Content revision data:
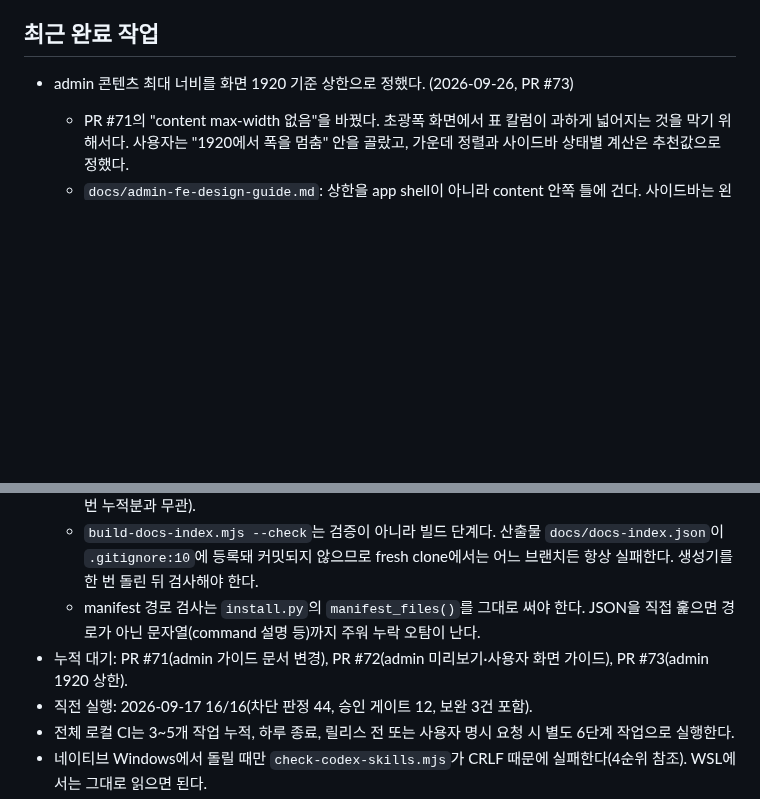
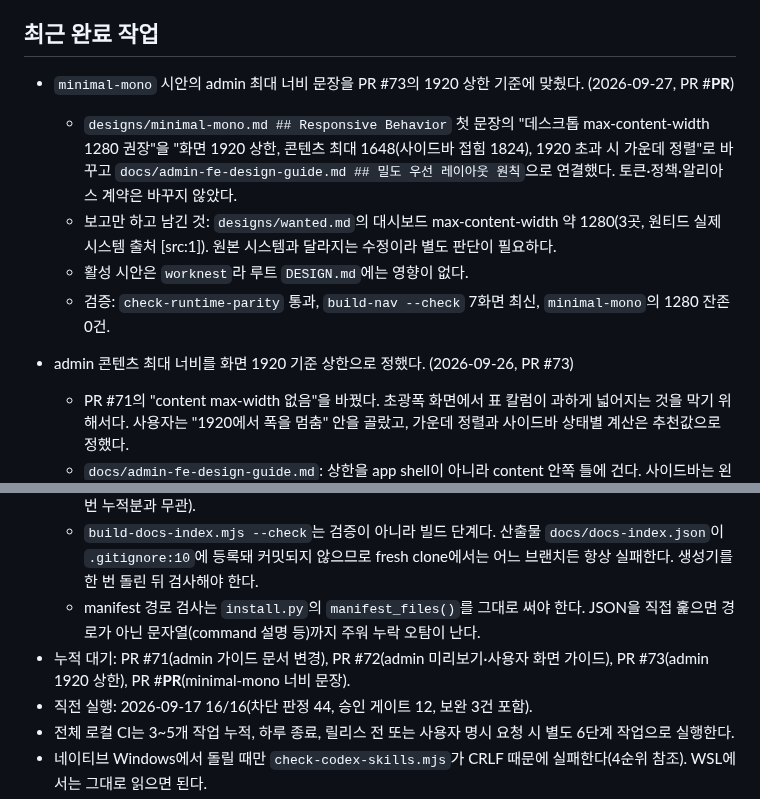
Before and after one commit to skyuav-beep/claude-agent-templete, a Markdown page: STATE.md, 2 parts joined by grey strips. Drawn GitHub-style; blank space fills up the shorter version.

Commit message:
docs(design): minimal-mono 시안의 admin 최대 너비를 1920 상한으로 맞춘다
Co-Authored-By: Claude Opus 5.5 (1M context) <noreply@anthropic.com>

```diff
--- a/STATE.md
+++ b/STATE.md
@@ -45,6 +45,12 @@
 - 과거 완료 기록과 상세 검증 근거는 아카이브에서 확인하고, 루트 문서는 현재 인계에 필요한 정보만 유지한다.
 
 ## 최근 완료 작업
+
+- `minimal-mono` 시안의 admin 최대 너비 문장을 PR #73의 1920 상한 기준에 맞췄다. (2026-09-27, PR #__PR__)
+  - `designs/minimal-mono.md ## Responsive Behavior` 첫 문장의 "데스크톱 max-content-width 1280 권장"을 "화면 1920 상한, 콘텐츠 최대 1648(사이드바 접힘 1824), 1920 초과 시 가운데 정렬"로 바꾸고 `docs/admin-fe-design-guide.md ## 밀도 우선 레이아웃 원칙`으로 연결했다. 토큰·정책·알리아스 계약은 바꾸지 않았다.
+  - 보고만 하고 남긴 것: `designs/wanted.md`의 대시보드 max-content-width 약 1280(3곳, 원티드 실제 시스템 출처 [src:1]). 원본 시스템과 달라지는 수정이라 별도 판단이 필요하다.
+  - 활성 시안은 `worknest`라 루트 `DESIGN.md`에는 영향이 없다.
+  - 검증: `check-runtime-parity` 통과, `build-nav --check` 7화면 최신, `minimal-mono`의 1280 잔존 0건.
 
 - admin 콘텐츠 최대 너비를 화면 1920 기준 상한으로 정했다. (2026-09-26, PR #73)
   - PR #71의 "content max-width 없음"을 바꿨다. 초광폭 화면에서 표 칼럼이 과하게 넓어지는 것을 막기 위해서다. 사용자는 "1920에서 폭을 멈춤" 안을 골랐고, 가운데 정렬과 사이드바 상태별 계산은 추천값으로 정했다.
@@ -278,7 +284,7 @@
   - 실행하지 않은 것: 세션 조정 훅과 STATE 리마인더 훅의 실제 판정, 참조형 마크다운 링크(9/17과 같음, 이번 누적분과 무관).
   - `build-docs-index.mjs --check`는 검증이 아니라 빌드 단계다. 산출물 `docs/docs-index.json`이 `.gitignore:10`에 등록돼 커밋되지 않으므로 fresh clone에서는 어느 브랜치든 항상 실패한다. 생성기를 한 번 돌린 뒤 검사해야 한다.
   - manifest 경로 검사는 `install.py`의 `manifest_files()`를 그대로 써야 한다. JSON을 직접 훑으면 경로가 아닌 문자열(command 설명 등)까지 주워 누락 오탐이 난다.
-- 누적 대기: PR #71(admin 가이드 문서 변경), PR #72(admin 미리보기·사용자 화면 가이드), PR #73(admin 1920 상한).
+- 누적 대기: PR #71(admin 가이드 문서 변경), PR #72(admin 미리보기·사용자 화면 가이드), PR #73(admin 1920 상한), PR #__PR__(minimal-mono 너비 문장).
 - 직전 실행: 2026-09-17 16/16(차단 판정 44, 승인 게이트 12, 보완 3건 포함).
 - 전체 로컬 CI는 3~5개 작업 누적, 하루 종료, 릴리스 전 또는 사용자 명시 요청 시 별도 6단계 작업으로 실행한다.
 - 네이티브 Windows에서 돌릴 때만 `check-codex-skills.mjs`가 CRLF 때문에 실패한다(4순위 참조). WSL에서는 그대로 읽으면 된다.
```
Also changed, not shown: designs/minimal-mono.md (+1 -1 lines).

---

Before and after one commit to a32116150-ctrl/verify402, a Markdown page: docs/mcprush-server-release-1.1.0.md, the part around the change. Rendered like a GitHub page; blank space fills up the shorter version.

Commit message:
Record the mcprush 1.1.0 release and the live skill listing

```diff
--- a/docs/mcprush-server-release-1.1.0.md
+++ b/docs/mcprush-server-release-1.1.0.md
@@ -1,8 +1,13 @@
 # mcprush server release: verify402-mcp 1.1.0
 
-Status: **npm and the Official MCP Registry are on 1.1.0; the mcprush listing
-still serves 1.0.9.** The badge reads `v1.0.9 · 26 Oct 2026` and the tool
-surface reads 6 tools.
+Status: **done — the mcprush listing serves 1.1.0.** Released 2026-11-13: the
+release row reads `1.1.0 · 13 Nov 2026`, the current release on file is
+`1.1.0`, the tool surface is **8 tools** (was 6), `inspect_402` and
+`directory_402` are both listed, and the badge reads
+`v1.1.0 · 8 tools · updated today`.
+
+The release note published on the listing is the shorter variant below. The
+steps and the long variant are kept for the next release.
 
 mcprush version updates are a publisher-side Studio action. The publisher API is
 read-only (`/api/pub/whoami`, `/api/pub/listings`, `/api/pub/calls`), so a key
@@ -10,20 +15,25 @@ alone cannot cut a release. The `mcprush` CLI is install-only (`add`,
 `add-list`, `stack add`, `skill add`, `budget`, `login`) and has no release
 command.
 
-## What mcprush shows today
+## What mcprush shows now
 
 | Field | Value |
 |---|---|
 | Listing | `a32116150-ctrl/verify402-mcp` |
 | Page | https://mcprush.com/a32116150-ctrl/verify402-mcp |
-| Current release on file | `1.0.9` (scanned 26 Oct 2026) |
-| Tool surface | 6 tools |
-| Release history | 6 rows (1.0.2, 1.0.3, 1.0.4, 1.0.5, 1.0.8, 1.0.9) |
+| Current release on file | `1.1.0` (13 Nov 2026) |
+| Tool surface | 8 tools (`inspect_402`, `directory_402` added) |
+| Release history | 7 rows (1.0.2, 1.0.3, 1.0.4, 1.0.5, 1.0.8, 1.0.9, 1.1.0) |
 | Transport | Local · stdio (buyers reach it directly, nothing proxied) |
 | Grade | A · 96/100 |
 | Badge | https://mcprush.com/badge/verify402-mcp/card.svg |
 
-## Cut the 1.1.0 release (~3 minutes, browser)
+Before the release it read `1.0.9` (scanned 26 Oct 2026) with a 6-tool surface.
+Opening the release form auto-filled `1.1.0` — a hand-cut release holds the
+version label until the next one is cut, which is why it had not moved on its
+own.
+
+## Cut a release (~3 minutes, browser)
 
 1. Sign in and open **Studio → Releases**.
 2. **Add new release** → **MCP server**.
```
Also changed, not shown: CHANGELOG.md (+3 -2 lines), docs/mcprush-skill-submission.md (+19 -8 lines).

Task item: Which lines above hold the string "STATE"? Show each of them.

Answer to this problem:
Before and after one commit to skyuav-beep/claude-agent-templete, a Markdown page: STATE.md, 2 parts joined by grey strips. Drawn GitHub-style; blank space fills up the shorter version.
--- a/STATE.md
+++ b/STATE.md
   - 실행하지 않은 것: 세션 조정 훅과 STATE 리마인더 훅의 실제 판정, 참조형 마크다운 링크(9/17과 같음, 이번 누적분과 무관).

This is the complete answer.